Watching some of the Monster Energy NASCAR Cup Series racing of the past few weeks has yielded the usual talk of ace drivers at different tracks, the best of the best, cream of the crop, etc., etc., etc.
But at one point there was mention of this or that driver — can’t recall who — who was downright terrible at said track. Like, hopeless. Could barely get a top 20 to save their life, let alone a top 10. And this was a driver plenty of people consider one of the best in the sport.
So it got me thinking: at which tracks are these drivers the worst?
Think about it: you’re a championship NASCAR driver and everyone sits around talking about how great you are at road courses, or superspeedways, or short tracks. They put your production at Auto Club Speedway on a golden pedestal. They tell tales around the campfire of the time you won three straight at Bristol Motor Speedway.
No one talks about how terrible you are at a track, though, unless you’re, say, a 20-time loser of the Daytona 500 or something. And even then, it’s not so much that you’re bad at the track. You just never won a race. A crown jewel race of NASCAR, sure, but you could have five second-place finishes to your name there and be considered, all in all, a decent racer at that track. Just the bridesmaid, not the bride.
But there are drivers out there who are actually kinda… not great at some of the tracks on the NASCAR circuit. Maybe you’re aware, maybe not (and maybe you’re a fan of said driver and have blocked it from your mind).
Ground rules: 19 drivers, all of whom are full-time competitors in the Cup Series in 2017 and have at least five full years of experience before this year. We’re looking at the tracks at which they have their worst average finish.
And they are:
Daytona International Speedway
Jimmie Johnson, Brad Keselowski, Martin Truex Jr., Jamie McMurray
The funniest one here is Jamie McMurray, because he has two wins to his credit at Daytona — not exactly someone one would think of as a poor restrictor plate driver. But that’s the thing about Daytona, of course: it can be such a crapshoot with regards to the finishing order that finishes over the years can vary wildly. So yeah, while McMurray has two wins, he’s also finished 30th or worse 14 times, including the first five races of his career there. Ouch.
Atlanta Motor Speedway
Clint Bowyer, Kevin Harvick
Kevin Harvick exits Atlanta earlier this year with a 17.3 average finish, which probably doesn’t sound terrible — because it isn’t. That just so happens to be his worst average finish across all current Cup tracks. I’d totally use that as an argument for his eventual Hall of Fame inclusion, by the way.
Las Vegas Motor Speedway
Kurt Busch, Aric Almirola, Landon Cassill
Am I the only one who finds the fact that Kurt Busch’s worst average finish (21.8) is at his home track fairly amusing? I mean, I’m sure he doesn’t, but…
Kyle Busch, Joey Logano, Kasey Kahne, Ryan Newman

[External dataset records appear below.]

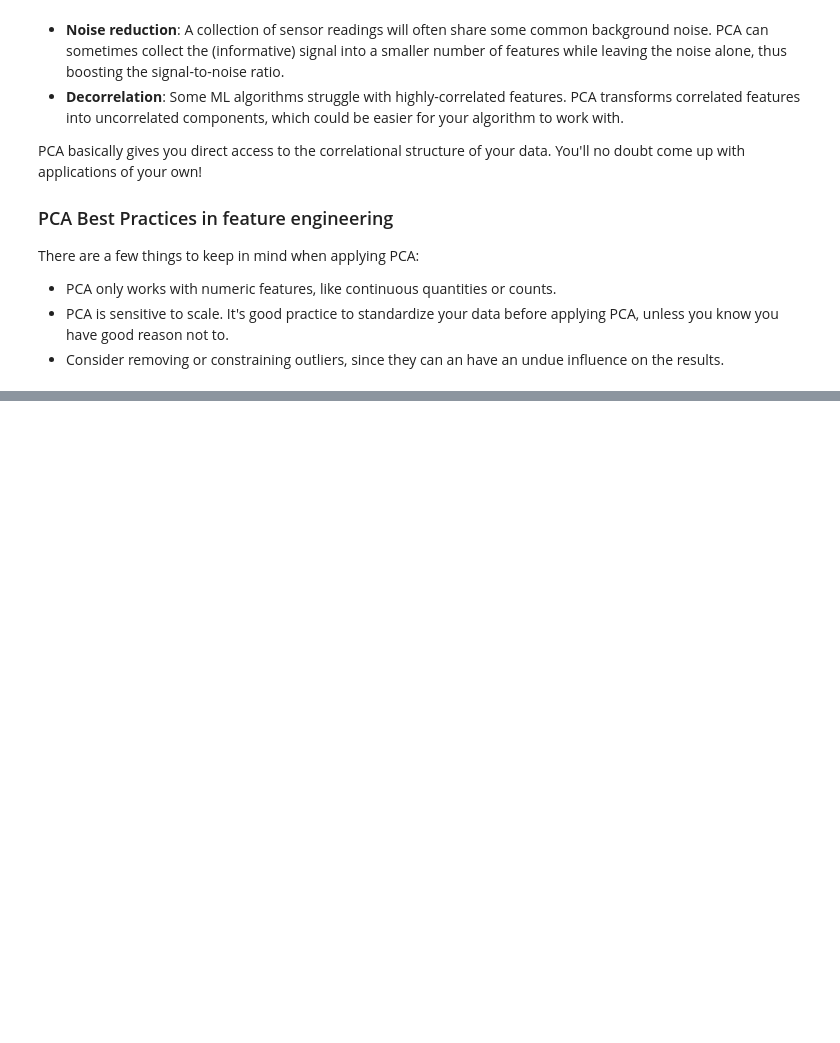
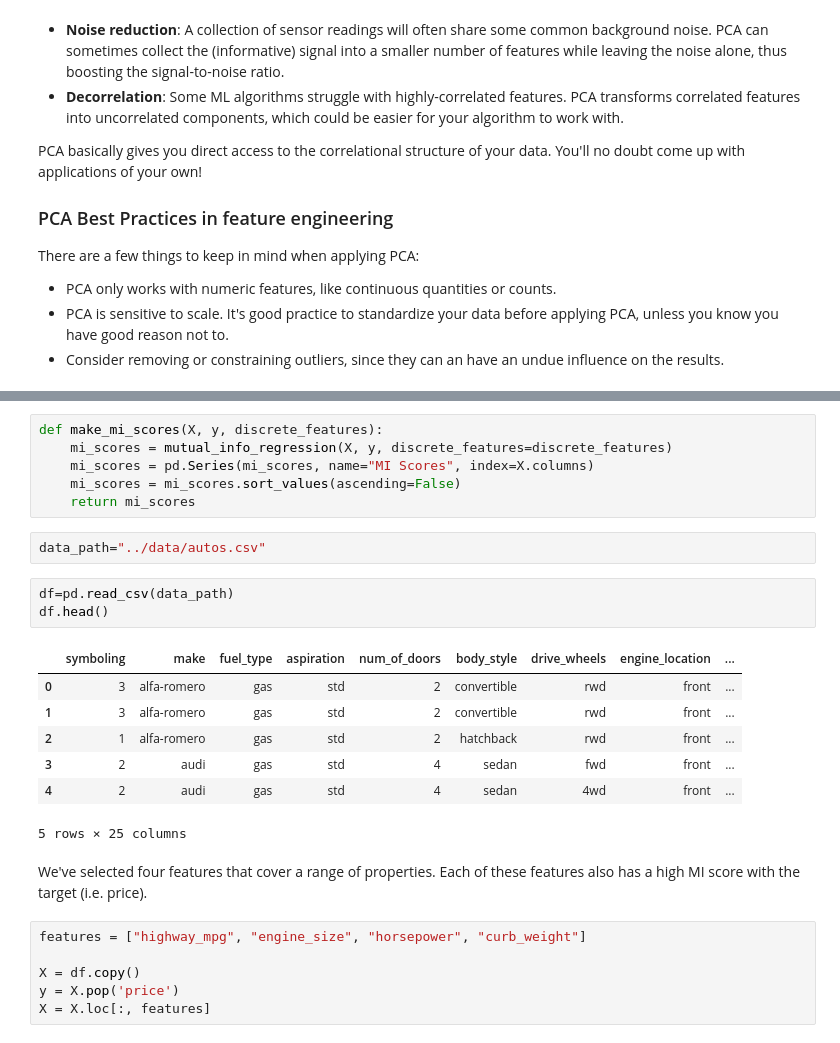
Before and after one commit to pengfei99/FeatureEngineering, a Jupyter notebook: notebooks/05.Principal_Component_Analysis.ipynb, the cells around one changed output, grey strips where cells are left out. Saved outputs shown, nothing was run; the diff lists cells and outputs as text; blank space fills up the shorter version.

```diff
--- a/notebooks/05.Principal_Component_Analysis.ipynb
+++ b/notebooks/05.Principal_Component_Analysis.ipynb
@@ -71,0 +117,27 @@ There are a few things to keep in mind when applying PCA:
+# %%
+def make_mi_scores(X, y, discrete_features):
+    mi_scores = mutual_info_regression(X, y, discrete_features=discrete_features)
+    mi_scores = pd.Series(mi_scores, name="MI Scores", index=X.columns)
+    mi_scores = mi_scores.sort_values(ascending=False)
+    return mi_scores
+# %%
+data_path="../data/autos.csv"
+# %%
+df=pd.read_csv(data_path)
+df.head()
+# %% [output]
+|  | symboling | make | fuel_type | aspiration | num_of_doors | body_style | drive_wheels | engine_location | ... |
+| 0 | 3 | alfa-romero | gas | std | 2 | convertible | rwd | front | ... |
+| 1 | 3 | alfa-romero | gas | std | 2 | convertible | rwd | front | ... |
+| 2 | 1 | alfa-romero | gas | std | 2 | hatchback | rwd | front | ... |
+| 3 | 2 | audi | gas | std | 4 | sedan | fwd | front | ... |
+| 4 | 2 | audi | gas | std | 4 | sedan | 4wd | front | ... |
+5 rows × 25 columns
+# %% [markdown]
+We've selected four features that cover a range of properties. Each of these features also has a high MI score with the target (i.e. price).
+# %%
+features = ["highway_mpg", "engine_size", "horsepower", "curb_weight"]
+
+X = df.copy()
+y = X.pop('price')
+X = X.loc[:, features]
```
Also changed, not shown: parts of 20 cells of this notebook.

Little shock that the other superspeedway on the circuit also houses the worst average finish for four different drivers. Kasey Kahne’s especially unlucky at a 22.1, with just six top 10s in 27 starts (though he finished fifth there earlier this year, driving the average up a little bit).
Matt Kenseth, Denny Hamlin, David Ragan
I feel like David Ragan is the kind of guy that NASCAR teams in the early 2000s and prior would have subbed out on road courses (or put him in an additional car that needed to qualify its way in on time) because of his lack of road course racing prowess. He has an average of 30.7 at Sonoma, and his 25.6 at Watkins Glen International isn’t much better.
Watkins Glen International
Dale Earnhardt Jr.
Bear in mind once the media circus surrounding Dale Earnhardt Jr.’s final full-time season comes to Watkins Glen: he’s not very good there, with just an average finish of 21.7. He’s never won there, and realistically, that’s not going to change later this summer.
AJ Allmendinger, Paul Menard
The Track Too Tough to Tame remains the worst on the circuit for AJ Allmendinger and Paul Menard, whose average finishes sit at 25.7 and 24.9, respectively. Please, please never stick them in your fantasy lineup. Doesn’t matter how good the throwback scheme is that year.
About the author
Rutherford is the managing editor of Frontstretch, a position he gained in 2015 after serving on the editing staff for two years. At his day job, he's a journalist covering music and rock charts at Billboard. He lives in New York City, but his heart is in Ohio -- you know, like that Hawthorne Heights song.
A daily email update (Monday through Friday) providing racing news, commentary, features, and information from Frontstretch.com
We hate spam. Your email address will not be sold or shared with anyone else.